Your task: Leave the pictures aside and give back every entry below word for word.

Provided data:
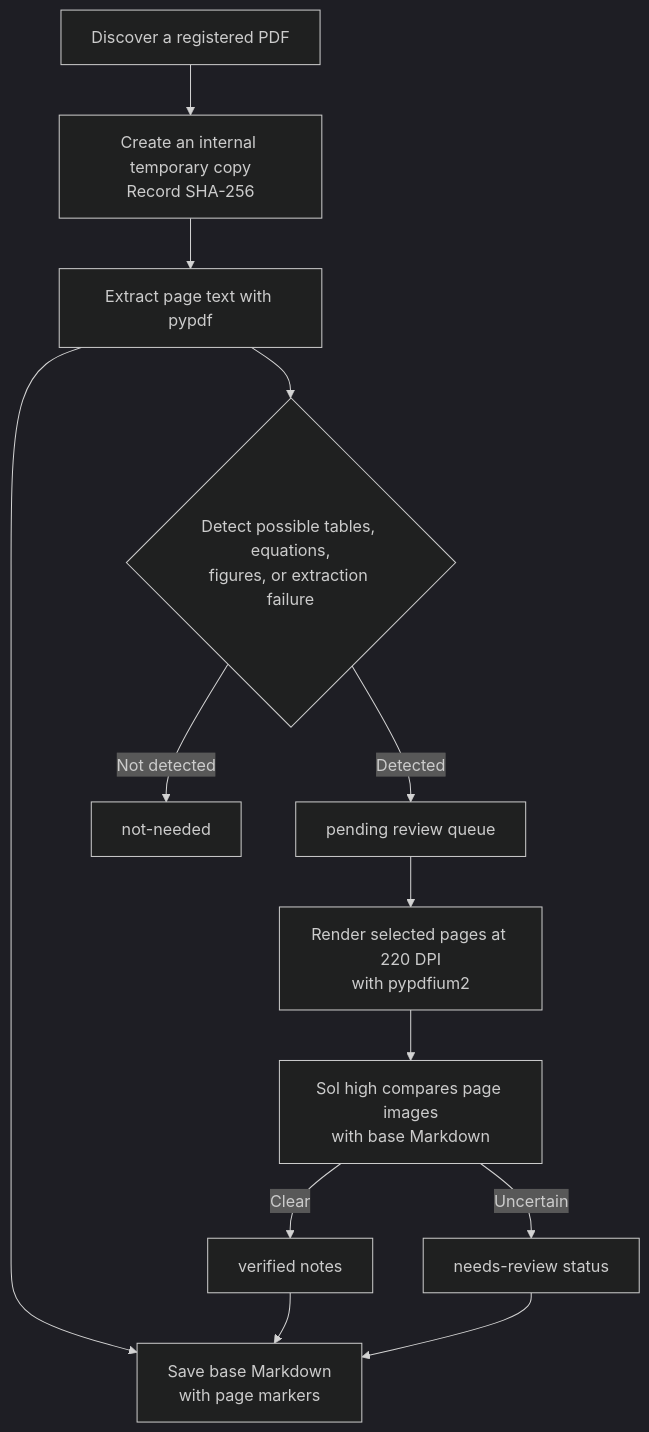
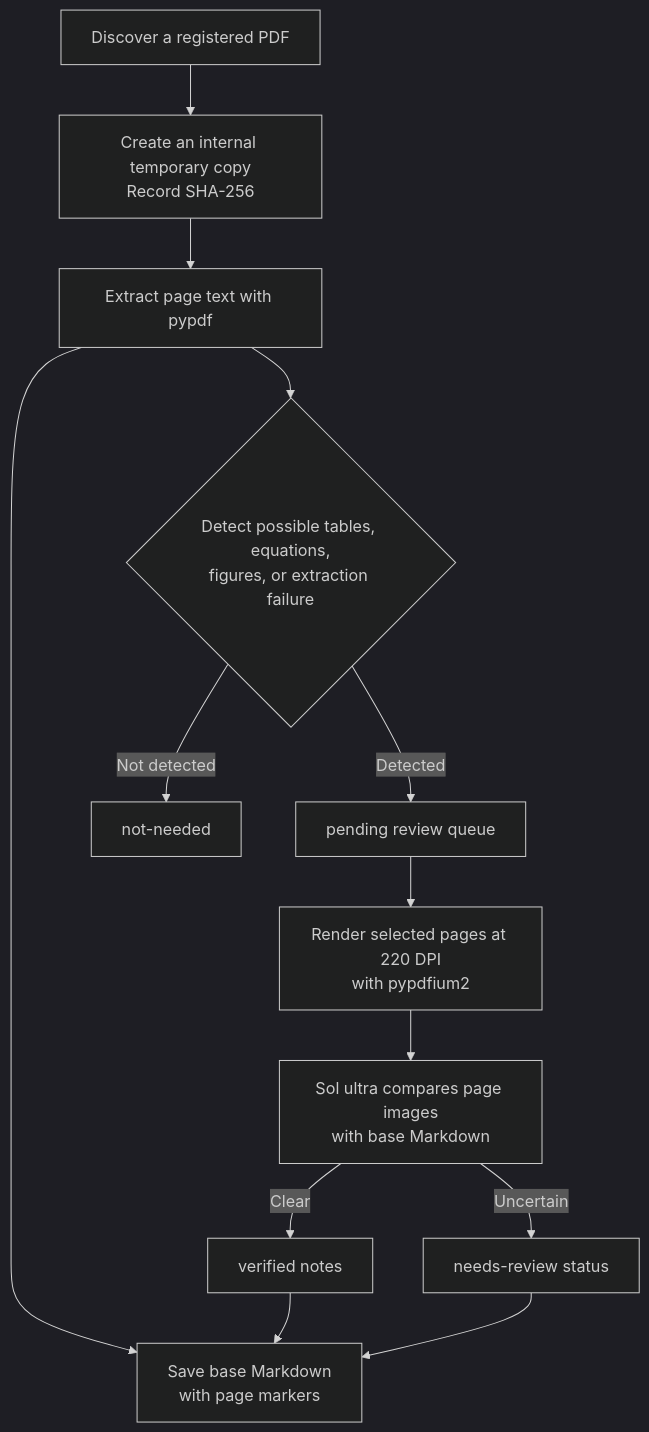
One commit to LWH4Data/research-agent changed the second of 9 diagrams in docs/technical/README.en.md. Above: the diagram before and after it, drawn with Mermaid (dark theme). The commit also changed other lines of this file and 39 other files, not shown here.

````diff
--- a/docs/technical/README.en.md
+++ b/docs/technical/README.en.md
@@ -168,15 +207,15 @@
 ```mermaid
 flowchart TD
     P[Discover a registered PDF] --> C[Create an internal temporary copy<br/>Record SHA-256]
     C --> T[Extract page text with pypdf]
     T --> M[Save base Markdown<br/>with page markers]
     T --> H{Detect possible tables, equations,<br/>figures, or extraction failure}
     H -->|Not detected| N[not-needed]
     H -->|Detected| Q[pending review queue]
     Q --> R[Render selected pages at 220 DPI<br/>with pypdfium2]
-    R --> V[Sol high compares page images<br/>with base Markdown]
+    R --> V[Sol ultra compares page images<br/>with base Markdown]
     V -->|Clear| OK[verified notes]
     V -->|Uncertain| NR[needs-review status]
     OK --> M
     NR --> M
 ```
````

Exercise output:
One commit to LWH4Data/research-agent changed the second of 9 diagrams in docs/technical/README.en.md. Above: the diagram before and after it, drawn with Mermaid (dark theme). The commit also changed other lines of this file and 39 other files, not shown here.

````diff
--- a/docs/technical/README.en.md
+++ b/docs/technical/README.en.md
@@ -168,15 +207,15 @@
 ```mermaid
 flowchart TD
     P[Discover a registered PDF] --> C[Create an internal temporary copy<br/>Record SHA-256]
     C --> T[Extract page text with pypdf]
     T --> M[Save base Markdown<br/>with page markers]
     T --> H{Detect possible tables, equations,<br/>figures, or extraction failure}
     H -->|Not detected| N[not-needed]
     H -->|Detected| Q[pending review queue]
     Q --> R[Render selected pages at 220 DPI<br/>with pypdfium2]
-    R --> V[Sol high compares page images<br/>with base Markdown]
+    R --> V[Sol ultra compares page images<br/>with base Markdown]
     V -->|Clear| OK[verified notes]
     V -->|Uncertain| NR[needs-review status]
     OK --> M
     NR --> M
 ```
````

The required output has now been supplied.